April 2, 2019Article
Connect Media

Coverage of the Tax Cuts and Jobs Act’s Opportunity Zone program and Qualified Opportunity Funds (QOF) has been thorough and intense. However, much of that coverage focuses on tangible investments — such as development and/or renovations of commercial real estate. Little has been discussed about another QOF investment vehicle: the sub-fund. QOFs and sub-funds are subject to specific guidelines. However, some requirements for QOFs and sub-funds differ.

A QOF might choose to invest in a sub-fund which, in turn, funnels money into Qualified Opportunity Zone (QOZ) property. QOFs and sub-funds have several things in common:

  • Both must be formed as corporations or partnerships (such as LLCs with multiple owners). Most QOFs and their sub-funds will be formed as LLCs, with multiple owners, partnership participation and pass-through taxation.
  • Both must be created in the United States, or within U.S. possessions. Regarding the latter, a QOF or sub-fund is formed in U.S. possessions only if it will invest within a designated QOZ there.
  • For both QOFs and sub-funds, tax benefits only apply if the entities acquire QOZ assets after 2017.

Additionally, if it sells interest from a sub-fund or property, the QOF is allowed a “reasonable period” to reinvest the gain. However, owners will pay taxes on that gain, unless it is re-invested in the same or different fund, or used in a 1031 exchange.

Though the QOF and sub-fund have similar requirements, confusion occurs because of different guidelines, listed below:

  • A QOF must hold 90% of its gross assets in QOZ property or sub-fund interests. The sub-fund in which that QOF invests only requires 70% its tangible assets be held in QOZ property.
  • If the QOF doesn’t meet the asset test of 90%, it pays a 5% interest penalty on the shortfall. If the sub-fund fails to meet the 70% asset test, it immediately is disqualified.
  • An entity declares itself a QOF by filing an annual Form 8996 with income taxes. That entity’s organizational charter must also specify it is doing business in an Opportunity Zone. The sub- of its tangible assets be held in QOZ property.
  • If the QOF doesn’t meet the asset test of 90%, it pays a 5% interest penalty on the shortfall. If the sub-fund fails to meet the 70% asset test, it immediately is disqualified.
  • An entity declares itself a QOF by filing an annual Form 8996 with income taxes. That entity’s organizational charter must also specify it is doing business in an Opportunity Zone. The sub-fund entity isn’t required to file a Form 8996, or to specify a purpose.
  • At least 50% of a sub-fund’s gross income must come from an active trade or business within the QOZ; QOZ working capital can count as qualifying income. QOFs are not held to that 50% rule, and can’t use working capital as qualifying income.
  • Less than 5% of a sub-fund’s assets can consist of investment/intangible property — stock, partnership interest and debt — other than QOZ working capital. This is not the case with a QOF.
  • Liquid assets can count as a sub-fund’s property, as long as a written plan and schedule are in place to meet the 100% of cost test. Again, this is not the case with QOFs.

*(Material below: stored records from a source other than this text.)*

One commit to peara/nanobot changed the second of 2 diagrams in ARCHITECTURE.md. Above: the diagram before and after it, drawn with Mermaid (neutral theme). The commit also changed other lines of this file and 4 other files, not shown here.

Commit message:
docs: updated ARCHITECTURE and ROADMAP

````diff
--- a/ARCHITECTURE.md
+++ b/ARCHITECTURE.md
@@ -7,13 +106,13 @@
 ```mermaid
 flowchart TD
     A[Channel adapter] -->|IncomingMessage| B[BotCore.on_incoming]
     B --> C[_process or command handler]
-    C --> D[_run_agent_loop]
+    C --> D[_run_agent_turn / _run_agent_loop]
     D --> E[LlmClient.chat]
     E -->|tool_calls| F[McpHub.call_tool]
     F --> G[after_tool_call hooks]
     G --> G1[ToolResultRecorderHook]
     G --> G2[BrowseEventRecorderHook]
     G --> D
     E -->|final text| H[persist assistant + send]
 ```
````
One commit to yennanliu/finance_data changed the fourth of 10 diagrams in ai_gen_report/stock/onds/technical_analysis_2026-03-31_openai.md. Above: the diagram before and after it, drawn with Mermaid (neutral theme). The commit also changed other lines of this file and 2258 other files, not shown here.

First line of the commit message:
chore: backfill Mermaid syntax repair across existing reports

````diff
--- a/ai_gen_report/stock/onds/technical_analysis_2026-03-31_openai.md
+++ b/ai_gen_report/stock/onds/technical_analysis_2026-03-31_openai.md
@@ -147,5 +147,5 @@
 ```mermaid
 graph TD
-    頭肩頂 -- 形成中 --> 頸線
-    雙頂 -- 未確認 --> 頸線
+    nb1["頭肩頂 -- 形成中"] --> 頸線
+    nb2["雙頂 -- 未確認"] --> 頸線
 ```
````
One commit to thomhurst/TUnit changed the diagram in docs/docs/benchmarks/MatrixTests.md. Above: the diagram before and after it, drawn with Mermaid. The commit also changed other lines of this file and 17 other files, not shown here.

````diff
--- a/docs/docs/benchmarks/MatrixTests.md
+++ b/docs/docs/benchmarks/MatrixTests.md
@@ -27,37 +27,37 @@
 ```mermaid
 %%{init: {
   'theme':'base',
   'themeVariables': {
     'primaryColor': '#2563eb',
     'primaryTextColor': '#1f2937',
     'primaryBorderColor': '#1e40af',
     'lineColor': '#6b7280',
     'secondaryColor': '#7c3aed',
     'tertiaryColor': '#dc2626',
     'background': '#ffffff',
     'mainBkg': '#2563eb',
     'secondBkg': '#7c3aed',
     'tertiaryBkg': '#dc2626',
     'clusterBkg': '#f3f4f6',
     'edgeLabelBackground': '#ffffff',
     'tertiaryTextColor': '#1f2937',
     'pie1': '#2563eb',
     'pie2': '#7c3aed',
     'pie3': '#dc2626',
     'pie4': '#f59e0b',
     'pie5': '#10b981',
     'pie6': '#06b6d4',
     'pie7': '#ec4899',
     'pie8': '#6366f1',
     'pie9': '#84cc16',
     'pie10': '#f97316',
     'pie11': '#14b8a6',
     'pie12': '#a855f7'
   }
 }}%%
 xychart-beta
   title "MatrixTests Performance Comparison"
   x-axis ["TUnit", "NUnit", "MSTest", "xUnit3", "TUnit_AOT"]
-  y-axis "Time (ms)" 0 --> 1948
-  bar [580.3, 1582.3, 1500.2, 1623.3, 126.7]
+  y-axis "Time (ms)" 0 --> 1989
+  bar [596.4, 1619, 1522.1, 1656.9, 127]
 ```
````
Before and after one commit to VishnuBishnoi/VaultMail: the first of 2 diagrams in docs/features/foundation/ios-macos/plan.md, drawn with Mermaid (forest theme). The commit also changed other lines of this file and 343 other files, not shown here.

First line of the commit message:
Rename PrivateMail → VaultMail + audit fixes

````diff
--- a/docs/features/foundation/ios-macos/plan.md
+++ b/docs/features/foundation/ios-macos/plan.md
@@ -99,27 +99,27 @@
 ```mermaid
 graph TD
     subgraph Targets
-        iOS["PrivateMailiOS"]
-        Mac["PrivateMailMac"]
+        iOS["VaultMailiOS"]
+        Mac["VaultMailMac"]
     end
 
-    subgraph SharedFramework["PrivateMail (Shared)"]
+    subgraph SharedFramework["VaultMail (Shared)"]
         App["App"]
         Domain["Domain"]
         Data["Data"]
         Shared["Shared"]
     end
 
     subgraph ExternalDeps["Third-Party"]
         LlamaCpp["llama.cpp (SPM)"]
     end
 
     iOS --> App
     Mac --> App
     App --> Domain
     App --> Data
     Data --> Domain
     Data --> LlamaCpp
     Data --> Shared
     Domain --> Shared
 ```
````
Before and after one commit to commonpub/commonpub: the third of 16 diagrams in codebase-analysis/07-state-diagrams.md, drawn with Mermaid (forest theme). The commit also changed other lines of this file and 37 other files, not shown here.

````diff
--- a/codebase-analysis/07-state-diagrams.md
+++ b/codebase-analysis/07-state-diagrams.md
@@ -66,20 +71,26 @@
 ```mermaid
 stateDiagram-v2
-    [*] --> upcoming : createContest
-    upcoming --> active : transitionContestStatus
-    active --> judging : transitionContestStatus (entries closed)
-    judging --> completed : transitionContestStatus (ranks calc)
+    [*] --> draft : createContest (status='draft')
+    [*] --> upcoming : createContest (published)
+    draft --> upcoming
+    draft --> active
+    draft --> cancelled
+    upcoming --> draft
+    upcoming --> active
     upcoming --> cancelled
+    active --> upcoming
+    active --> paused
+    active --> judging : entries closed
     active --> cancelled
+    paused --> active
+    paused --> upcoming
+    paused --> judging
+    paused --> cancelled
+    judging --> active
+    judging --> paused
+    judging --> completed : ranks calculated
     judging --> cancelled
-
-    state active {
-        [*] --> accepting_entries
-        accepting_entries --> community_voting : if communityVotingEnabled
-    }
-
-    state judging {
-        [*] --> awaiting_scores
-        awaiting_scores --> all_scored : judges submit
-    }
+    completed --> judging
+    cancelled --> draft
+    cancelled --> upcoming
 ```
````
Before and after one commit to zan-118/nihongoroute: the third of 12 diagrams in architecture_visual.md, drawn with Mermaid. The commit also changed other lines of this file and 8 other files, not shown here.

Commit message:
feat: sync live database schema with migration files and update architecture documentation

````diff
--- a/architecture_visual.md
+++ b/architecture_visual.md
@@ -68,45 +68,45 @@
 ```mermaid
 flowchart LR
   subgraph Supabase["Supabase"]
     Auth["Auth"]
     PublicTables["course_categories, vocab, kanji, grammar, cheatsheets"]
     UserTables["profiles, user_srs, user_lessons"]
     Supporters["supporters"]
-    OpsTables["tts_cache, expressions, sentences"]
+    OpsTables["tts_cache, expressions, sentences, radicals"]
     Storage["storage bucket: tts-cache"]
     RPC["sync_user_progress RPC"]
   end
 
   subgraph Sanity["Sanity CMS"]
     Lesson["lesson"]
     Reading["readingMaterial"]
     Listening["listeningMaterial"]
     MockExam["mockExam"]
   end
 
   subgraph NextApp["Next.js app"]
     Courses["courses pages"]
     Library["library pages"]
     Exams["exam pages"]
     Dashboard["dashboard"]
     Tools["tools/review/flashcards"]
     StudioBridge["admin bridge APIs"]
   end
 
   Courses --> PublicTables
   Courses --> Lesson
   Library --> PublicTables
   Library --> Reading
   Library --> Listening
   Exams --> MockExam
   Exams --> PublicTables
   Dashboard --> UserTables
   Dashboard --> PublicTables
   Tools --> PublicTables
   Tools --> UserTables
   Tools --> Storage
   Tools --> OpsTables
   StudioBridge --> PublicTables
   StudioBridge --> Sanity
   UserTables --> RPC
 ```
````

Due diligence is required for any investment; this is especially the case for QOF and sub-fund investments. Complicating the issue is that the Opportunity Zone program is still so new. Still, the following can help protect those investing in QOFs and sub-funds:

  • Take note of the QOF’s and sub-fund’s structure and holdings. Both must pass the requirements mentioned above.
  • Though sub-funds are not required to state their purpose, their holdings must be consistent with guidance.
  • Keep an eye on the calendar; QOFs and sub-funds must pass an asset test every six months. Additionally, QOZ properties in which a QOF/sub-fund invests are required to be “substantially improved” within 30 months.
  • Work with those who know what they are doing. At Greenberg Glusker, we have staff solely dedicated to understanding guidance and rules pertaining to the Opportunity Zone program. It’s important to have access to expertise like this, to protect your investments.

While the Opportunity Zone program can provide positive benefits, it is still very new. This is especially the case for Qualified Opportunity Funds and their sub-funds. As such, an understanding about the investment and requirements is extremely important.